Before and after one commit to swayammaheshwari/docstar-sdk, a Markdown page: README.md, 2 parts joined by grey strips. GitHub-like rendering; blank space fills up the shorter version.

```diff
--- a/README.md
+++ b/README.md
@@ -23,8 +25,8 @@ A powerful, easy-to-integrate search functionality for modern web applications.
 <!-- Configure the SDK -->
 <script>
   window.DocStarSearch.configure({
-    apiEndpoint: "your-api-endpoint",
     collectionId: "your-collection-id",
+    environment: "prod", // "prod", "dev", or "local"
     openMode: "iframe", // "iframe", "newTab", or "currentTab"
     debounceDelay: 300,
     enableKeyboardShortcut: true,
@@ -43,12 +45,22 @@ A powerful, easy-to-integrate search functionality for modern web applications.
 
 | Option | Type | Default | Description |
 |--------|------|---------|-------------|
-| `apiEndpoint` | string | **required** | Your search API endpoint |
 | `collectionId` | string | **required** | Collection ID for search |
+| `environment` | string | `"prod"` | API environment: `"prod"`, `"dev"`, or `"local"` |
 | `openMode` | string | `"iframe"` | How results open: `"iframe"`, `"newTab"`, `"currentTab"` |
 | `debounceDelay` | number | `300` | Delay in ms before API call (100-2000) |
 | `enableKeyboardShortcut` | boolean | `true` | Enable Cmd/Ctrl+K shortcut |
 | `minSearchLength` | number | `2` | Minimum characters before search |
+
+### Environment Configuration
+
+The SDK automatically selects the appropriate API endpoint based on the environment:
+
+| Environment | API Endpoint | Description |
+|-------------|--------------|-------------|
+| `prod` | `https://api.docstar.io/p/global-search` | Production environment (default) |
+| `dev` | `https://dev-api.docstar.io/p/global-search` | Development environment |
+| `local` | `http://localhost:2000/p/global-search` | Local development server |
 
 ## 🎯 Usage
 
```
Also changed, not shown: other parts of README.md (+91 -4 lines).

----

WHAT YOU WILL DO: Provide the number of lines above containing "local" and nothing else.

RESULT OF THE TASK: 3